Your objective ▸ Copy out each line below that has the word "README" in it.

Excerpts from a dataset

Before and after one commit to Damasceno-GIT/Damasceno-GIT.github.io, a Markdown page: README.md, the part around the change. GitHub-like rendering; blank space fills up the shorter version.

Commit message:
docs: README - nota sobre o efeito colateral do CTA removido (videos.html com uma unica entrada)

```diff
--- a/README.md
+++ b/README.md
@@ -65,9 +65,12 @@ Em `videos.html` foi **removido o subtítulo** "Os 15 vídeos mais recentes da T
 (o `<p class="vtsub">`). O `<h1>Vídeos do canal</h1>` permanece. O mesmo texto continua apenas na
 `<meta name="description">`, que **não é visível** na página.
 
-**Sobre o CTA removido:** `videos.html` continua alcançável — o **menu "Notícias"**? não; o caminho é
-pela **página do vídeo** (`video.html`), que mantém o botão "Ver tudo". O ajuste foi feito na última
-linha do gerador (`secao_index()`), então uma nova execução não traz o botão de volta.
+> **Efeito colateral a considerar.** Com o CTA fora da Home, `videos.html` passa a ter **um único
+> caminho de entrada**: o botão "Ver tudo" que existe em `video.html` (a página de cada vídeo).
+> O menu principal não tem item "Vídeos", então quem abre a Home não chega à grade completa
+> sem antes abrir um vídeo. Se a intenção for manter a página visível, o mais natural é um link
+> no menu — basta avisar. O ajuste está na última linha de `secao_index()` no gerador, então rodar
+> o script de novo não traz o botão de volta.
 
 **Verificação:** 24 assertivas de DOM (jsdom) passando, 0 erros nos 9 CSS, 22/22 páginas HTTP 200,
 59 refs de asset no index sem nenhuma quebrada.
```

Answer area ▸
Before and after one commit to Damasceno-GIT/Damasceno-GIT.github.io, a Markdown page: README.md, the part around the change. GitHub-like rendering; blank space fills up the shorter version.
docs: README - nota sobre o efeito colateral do CTA removido (videos.html com uma unica entrada)
--- a/README.md
+++ b/README.md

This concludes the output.